However, I found myself settling in on a very important realization: I should face this tragedy head on, and I should not sugarcoat my loss.

“Then Job answered and said: ‘Today also my complaint is bitter; my hand is heavy on account of my groaning.’” Job 23:1-2

I learned that loss was going to come at me from every direction. Loss is multi-faceted, multi-dimensional, and multi-layered. Relentless. It’s not a respecter of the clock or calendar. It’s not a respecter of persons. Contrary to subtle feelings beneath the surface, unspoken, I am not immune to loss. No one is immune.

So, don’t sugarcoat loss.

I appreciate the raw authenticity of Steven Curtis Chapman in a song he wrote about loss.

“But right now, if we’re all honest, we don’t like God’s higher ways; but we are trusting Him ‘cause what else can we do?” Steven Curtis Chapman, Michael and Maria

It’s healthier to clearly identify your loss for the loss that it is. Face it. Sugarcoating it, or trying to downplay or diminish it, will only give rise to emotional infection and a delay in your hoped-for healing. It’s just not healthy to sidestep loss. There’s nothing admirable about being a person who can endure pain or hardship without acknowledging the impact of the loss. How do we come to such unfeeling conclusions?

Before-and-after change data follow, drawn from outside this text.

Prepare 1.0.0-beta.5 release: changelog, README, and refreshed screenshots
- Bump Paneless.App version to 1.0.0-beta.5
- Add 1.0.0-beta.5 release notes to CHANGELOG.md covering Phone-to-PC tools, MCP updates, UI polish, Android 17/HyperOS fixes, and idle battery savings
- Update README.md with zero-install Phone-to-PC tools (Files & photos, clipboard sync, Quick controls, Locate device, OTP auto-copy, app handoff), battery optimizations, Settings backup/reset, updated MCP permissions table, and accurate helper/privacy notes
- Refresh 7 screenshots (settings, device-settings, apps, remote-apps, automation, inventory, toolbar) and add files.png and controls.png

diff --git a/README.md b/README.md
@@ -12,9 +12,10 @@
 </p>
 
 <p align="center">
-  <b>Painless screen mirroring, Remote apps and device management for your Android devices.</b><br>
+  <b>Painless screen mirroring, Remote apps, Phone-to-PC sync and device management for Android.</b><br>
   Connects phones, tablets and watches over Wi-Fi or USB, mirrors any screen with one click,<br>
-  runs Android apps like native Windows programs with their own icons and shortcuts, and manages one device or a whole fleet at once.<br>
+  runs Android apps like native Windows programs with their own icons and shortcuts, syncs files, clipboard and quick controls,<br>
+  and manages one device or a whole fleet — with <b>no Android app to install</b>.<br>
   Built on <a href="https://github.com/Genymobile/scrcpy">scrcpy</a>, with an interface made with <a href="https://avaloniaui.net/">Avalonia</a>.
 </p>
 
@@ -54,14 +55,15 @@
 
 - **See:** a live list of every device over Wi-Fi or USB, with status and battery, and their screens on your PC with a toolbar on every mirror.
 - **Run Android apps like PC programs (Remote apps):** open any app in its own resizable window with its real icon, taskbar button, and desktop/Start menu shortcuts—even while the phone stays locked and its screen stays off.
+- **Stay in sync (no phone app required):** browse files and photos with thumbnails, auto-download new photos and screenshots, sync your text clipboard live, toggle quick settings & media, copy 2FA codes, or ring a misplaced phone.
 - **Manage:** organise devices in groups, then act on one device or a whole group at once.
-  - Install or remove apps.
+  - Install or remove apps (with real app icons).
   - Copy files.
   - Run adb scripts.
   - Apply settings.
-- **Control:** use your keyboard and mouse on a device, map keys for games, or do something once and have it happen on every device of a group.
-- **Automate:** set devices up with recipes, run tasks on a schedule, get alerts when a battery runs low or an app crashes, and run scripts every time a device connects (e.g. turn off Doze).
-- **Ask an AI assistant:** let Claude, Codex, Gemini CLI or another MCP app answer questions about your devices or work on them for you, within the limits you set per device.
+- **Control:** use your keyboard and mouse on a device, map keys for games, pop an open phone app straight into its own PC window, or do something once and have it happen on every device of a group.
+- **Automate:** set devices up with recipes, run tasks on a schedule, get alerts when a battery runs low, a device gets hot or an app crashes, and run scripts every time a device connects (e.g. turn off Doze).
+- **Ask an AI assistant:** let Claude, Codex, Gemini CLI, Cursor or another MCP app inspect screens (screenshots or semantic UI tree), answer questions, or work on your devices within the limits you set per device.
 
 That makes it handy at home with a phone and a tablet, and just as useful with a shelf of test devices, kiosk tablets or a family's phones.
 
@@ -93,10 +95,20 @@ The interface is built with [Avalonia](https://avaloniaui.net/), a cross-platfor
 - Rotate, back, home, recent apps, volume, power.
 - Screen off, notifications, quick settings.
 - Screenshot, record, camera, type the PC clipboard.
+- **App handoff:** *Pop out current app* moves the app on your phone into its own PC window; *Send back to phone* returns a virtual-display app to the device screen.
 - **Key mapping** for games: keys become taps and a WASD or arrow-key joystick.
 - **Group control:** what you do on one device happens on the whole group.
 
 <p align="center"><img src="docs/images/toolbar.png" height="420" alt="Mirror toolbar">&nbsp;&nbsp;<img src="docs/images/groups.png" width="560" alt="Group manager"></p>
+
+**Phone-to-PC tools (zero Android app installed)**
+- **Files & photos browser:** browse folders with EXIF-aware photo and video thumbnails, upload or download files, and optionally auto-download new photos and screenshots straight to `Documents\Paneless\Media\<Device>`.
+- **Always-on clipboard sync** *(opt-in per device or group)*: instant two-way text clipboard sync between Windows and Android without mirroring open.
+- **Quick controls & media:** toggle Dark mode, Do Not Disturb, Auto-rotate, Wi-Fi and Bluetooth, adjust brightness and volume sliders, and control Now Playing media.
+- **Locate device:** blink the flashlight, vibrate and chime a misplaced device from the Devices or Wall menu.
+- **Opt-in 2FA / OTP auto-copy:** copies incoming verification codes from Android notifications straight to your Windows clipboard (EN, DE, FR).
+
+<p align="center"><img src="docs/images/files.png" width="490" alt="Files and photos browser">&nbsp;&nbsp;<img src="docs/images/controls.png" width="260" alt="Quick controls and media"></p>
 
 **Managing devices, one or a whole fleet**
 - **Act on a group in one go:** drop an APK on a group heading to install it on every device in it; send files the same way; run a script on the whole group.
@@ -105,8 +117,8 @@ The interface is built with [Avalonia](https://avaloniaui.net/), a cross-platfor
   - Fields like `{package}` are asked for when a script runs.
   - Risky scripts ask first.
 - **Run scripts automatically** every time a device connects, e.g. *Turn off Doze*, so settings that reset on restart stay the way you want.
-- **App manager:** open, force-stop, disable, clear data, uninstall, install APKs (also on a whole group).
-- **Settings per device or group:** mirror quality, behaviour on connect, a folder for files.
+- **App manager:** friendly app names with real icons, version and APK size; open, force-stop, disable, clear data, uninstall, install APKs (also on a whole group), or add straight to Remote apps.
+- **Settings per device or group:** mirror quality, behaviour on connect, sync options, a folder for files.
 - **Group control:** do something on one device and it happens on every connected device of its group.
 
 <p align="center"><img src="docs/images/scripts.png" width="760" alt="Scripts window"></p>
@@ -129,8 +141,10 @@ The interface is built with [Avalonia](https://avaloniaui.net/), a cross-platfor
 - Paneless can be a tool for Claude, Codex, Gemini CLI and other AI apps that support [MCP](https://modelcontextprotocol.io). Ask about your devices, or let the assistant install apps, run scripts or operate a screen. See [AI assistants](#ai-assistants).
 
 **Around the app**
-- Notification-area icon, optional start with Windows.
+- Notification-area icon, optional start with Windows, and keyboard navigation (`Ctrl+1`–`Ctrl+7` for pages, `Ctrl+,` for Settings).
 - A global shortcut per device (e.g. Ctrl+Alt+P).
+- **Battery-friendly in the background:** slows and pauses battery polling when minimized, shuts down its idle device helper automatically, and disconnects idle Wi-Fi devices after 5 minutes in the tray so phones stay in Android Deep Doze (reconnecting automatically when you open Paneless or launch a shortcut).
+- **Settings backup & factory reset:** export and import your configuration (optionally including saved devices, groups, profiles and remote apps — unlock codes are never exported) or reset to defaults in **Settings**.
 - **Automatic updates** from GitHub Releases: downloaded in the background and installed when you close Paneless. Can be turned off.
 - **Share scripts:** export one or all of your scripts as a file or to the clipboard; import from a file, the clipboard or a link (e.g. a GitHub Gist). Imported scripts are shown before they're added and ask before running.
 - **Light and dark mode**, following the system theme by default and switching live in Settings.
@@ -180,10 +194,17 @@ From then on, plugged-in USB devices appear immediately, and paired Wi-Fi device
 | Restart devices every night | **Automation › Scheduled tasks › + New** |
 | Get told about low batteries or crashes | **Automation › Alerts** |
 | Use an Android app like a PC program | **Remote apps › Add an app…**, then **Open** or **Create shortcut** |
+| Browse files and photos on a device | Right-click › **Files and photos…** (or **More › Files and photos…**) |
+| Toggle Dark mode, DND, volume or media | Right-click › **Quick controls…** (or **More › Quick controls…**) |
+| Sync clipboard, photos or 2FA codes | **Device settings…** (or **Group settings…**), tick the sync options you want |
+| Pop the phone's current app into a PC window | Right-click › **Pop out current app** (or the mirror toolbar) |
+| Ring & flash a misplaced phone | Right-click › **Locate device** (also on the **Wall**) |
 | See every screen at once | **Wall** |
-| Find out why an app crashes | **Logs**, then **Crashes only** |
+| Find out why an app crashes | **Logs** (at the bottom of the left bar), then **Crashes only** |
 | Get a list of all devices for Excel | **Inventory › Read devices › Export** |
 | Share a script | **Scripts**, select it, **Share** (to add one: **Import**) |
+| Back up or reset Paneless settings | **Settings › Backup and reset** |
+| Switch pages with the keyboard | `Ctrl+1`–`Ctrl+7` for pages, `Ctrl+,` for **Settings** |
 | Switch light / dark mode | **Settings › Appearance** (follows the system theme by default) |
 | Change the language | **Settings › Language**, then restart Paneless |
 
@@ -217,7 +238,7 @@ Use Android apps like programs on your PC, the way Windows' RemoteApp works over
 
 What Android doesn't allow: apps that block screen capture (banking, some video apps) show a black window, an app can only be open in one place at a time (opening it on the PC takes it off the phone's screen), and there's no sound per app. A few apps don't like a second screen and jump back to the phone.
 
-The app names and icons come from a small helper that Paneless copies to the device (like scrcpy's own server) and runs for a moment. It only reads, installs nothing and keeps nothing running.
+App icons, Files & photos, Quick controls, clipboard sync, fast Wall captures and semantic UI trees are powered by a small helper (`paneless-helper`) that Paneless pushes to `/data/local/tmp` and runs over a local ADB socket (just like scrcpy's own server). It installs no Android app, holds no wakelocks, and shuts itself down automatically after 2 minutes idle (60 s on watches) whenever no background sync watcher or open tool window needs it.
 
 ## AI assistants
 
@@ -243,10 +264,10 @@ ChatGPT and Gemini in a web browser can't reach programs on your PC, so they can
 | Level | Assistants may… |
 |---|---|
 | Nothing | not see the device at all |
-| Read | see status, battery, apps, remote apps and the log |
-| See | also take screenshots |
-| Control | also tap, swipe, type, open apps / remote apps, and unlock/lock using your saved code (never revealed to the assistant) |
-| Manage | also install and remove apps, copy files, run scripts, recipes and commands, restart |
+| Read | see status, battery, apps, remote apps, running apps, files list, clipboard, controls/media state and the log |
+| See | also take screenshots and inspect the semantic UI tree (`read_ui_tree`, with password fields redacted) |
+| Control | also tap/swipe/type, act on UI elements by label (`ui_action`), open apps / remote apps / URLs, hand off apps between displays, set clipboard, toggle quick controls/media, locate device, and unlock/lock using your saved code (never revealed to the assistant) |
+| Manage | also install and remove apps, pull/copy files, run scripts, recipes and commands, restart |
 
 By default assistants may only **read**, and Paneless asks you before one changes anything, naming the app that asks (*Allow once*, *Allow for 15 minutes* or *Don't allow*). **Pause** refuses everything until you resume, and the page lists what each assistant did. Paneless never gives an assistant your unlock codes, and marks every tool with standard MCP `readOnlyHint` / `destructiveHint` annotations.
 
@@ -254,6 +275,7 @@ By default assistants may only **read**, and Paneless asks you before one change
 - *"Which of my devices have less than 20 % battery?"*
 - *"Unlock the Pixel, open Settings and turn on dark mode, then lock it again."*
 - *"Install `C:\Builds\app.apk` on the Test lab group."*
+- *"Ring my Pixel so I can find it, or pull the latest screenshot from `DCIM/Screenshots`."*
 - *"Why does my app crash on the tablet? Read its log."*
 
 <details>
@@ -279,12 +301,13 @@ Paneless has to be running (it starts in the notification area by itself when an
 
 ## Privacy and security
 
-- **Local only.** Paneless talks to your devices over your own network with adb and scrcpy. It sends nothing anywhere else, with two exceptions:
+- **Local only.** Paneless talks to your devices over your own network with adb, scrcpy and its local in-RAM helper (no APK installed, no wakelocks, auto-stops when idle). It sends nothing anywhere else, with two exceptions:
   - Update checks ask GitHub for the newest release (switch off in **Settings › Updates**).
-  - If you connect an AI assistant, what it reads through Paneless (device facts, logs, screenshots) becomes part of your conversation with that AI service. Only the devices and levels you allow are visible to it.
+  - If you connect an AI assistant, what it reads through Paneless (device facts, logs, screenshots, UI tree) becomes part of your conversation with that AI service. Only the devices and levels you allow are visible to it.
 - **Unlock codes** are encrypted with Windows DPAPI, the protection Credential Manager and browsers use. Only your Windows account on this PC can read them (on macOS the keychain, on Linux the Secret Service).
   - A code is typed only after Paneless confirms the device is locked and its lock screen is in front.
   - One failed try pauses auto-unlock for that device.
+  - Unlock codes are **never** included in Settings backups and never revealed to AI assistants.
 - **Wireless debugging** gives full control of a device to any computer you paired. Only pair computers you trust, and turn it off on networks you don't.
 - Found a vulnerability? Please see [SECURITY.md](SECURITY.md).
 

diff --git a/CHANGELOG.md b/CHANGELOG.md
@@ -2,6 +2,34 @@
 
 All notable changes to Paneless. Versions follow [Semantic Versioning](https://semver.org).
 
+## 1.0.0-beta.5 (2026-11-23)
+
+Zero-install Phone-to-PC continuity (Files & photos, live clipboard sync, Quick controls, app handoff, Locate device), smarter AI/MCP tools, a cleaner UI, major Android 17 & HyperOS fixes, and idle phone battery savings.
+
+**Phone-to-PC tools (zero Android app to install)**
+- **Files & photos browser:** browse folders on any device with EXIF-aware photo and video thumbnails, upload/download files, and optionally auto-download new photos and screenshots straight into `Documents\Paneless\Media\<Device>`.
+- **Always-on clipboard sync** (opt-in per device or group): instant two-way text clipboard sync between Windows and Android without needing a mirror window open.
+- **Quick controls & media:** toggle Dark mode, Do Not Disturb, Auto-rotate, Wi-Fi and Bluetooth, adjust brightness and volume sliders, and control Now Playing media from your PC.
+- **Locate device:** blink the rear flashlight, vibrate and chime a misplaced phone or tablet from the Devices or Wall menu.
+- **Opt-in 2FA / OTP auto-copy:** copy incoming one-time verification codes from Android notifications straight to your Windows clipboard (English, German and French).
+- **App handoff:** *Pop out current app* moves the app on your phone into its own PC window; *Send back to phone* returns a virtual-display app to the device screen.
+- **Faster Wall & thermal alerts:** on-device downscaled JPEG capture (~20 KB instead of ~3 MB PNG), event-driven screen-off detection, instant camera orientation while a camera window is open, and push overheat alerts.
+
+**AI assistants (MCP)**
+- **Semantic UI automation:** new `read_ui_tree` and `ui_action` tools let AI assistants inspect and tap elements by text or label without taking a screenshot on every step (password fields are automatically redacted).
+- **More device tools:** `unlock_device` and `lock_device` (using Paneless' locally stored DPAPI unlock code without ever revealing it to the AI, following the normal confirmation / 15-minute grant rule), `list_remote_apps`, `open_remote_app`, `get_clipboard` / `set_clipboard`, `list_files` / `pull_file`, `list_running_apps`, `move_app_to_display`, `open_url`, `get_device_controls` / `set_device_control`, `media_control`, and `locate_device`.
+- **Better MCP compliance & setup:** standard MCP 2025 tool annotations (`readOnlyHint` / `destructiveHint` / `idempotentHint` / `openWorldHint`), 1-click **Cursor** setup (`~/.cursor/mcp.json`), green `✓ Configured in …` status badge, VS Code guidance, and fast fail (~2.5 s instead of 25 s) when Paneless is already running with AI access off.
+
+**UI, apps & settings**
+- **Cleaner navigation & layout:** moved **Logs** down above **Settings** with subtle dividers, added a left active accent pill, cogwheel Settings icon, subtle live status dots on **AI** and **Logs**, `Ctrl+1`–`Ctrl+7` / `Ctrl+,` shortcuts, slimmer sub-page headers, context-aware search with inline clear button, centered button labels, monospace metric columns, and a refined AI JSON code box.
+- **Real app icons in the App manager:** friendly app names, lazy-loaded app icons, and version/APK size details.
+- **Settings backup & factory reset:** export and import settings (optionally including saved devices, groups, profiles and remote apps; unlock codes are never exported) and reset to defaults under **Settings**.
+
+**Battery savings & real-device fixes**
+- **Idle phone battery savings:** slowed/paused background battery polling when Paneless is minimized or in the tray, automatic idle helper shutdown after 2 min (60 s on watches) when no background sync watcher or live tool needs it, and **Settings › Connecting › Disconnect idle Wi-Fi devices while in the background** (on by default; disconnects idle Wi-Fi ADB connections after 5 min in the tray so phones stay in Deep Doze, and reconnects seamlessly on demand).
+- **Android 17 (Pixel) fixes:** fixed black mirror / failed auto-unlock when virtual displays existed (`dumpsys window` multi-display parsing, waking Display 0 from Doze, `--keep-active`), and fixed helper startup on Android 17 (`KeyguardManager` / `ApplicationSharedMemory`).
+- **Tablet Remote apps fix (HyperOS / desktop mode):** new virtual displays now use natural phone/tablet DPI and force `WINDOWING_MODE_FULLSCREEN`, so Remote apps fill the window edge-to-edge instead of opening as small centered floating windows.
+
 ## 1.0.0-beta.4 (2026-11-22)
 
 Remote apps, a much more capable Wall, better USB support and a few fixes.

“Somehow stoic conclusions are fashioned from a most unstoic truth about a most unstoic God!” David Powlison

As Mark Vroegop contends in Dark Clouds, Deep Mercy, “…restoration doesn’t come to those who live in denial.” Denial, often a normal part of grief, must be addressed by facing loss and walking the long journey beyond denial.

Don’t sugarcoat loss.

“Evening and morning and at noon I utter my complaint and moan, and he hears my voice.” Psalm 55:17

“But whatever gain I had, I counted as loss for the sake of Christ. Indeed, I count everything as loss because of the surpassing worth of knowing Christ Jesus my Lord. For his sake I have suffered the loss of all things and count them as rubbish, in order that I may gain Christ.” Philippians 3:7-8